Some researchers say that as the extinction rate zooms upwards, humans will have no choice but to step in to save some animals. "It's a showdown. The impacts of climate change on animals have become apparent. And it's time to decide whether we're going to do something," said ecologist Jessica Hellmann.... "Reducing CO2 is vital, but we might have to step in and intervene" [Wired News].
In an article in the science journal Science [subscription required], researchers say that humans would have to choose which animals to resettle, and they
offer a list of conditions under which such assisted colonization would be appropriate, including imminent extinction, feasibility and a favorable cost–benefit analysis [Scientific American].
They'd have to be careful not to cause more problems by dropping a new species into a ecosystem, explains s
tudy author Camille Parmesan: "Passively assisting coral reef migration may be acceptable, but transplanting polar bears to Antarctica, where they would likely drive native penguins to extinction, would not be acceptable" [AP].

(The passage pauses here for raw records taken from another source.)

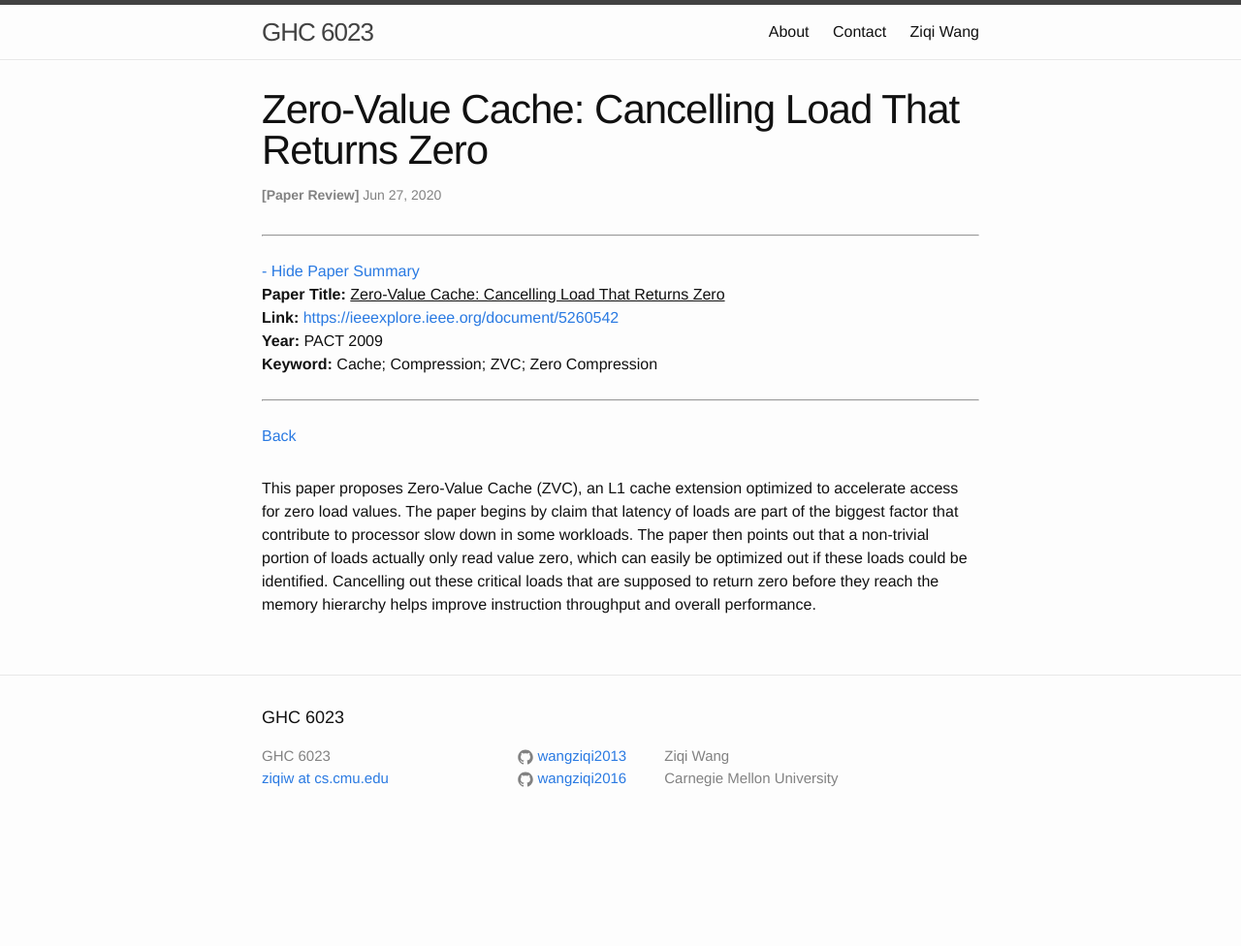
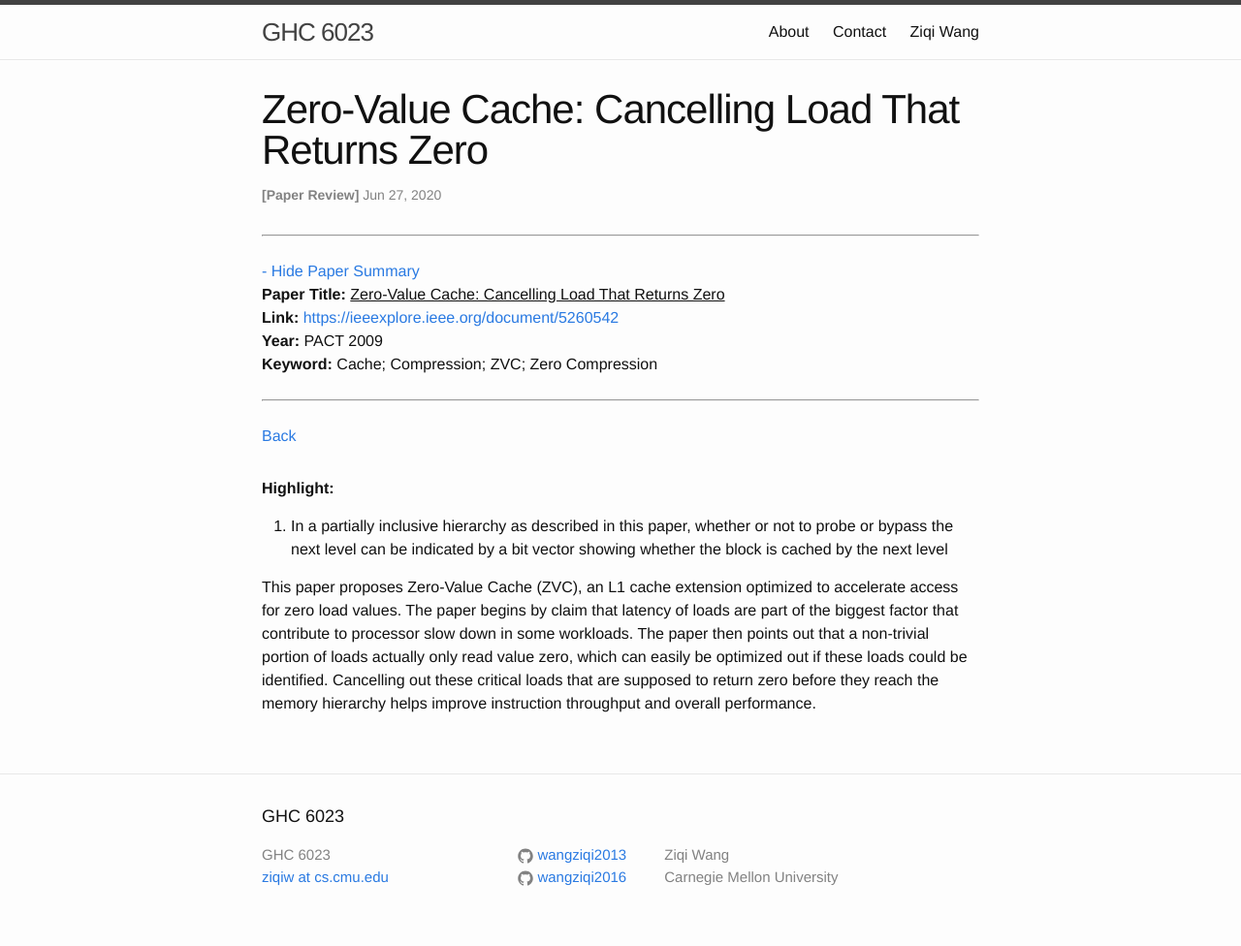
Before and after one commit to wangziqi2013/wangziqi2013.github.io, a Jekyll site: the page built from _posts/2020-06-26-zvc.markdown, in a window 1280 px wide. Shown: the whole page at 97% size. Built offline with Jekyll 4.4.1, drawn with Linux system fonts in a browser that asks for light colours; before the commit the page ends 900 px from its top, so only the background shows below that.

Commit message:
Adding highlight

```diff
--- a/_posts/2020-06-26-zvc.markdown
+++ b/_posts/2020-06-26-zvc.markdown
@@ -13,6 +13,13 @@ htm_cr:
 version_mgmt:
 ---
 
+**Highlight:**
+
+1. In a partially inclusive hierarchy as described in this paper, whether or not to probe or bypass the next level
+   can be indicated by a bit vector showing whether the block is cached by the next level
+
+
+
 This paper proposes Zero-Value Cache (ZVC), an L1 cache extension optimized to accelerate access for zero load values.
 The paper begins by claim that latency of loads are part of the biggest factor that contribute to processor slow down
 in some workloads. The paper then points out that a non-trivial portion of loads actually only read value zero, which can
```
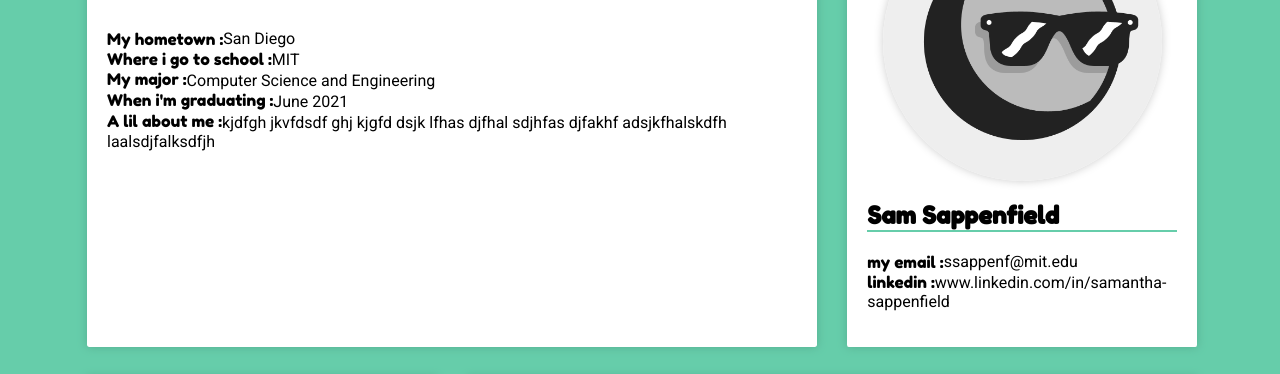
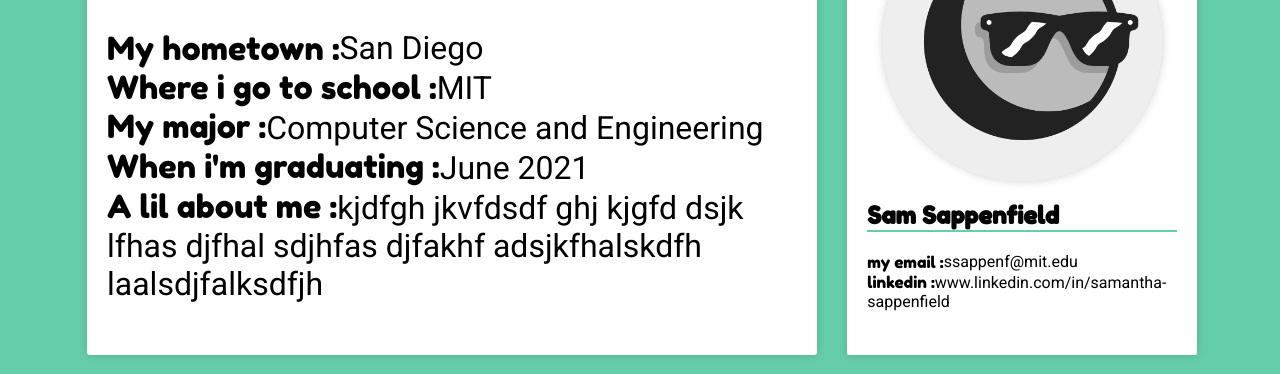
Before and after one commit to ssappenfield/Sam-Resume, a plain HTML site: page index.html in a window 1280 px wide. Shown: the part 349-723 px from the top of the page. Drawn offline with Linux system fonts and the light colour scheme.

Commit message:
adjust font size

```diff
--- a/style.css
+++ b/style.css
@@ -44,6 +44,7 @@
 #addiinfo{
     grid-column:1/3;
     grid-row-start: 1;
+    font-size:2rem;
  }
  #addiinfo p{
      margin-block-start: 0.5em;
@@ -166,12 +167,12 @@ ul{
 .colon dt{
     float:left;
     clear:left;
-    text-align:right;
+    text-align:left;
 
 
 }
  .colon dt::after{
-     content:": ";
+     content:":";
  }
  .colon dd{
     margin-inline-start:0;
```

Some conservationists are alarmed by the idea of assisted colonization, and say that we should focus our efforts on less desperate measures, like establishing wildlife corridors that could allow animals to move to more favorable terrain on their own. Others note that humans
have had a bad track record when it comes to moving species and disrupting environments. The introduced kudzu vine now chokes much of the U.S. South, and the noxious cane toad has spread successfully across Australia. That's why any movement should be modest—especially at first—and only employed for species that are well understood, experts say [National Geographic News].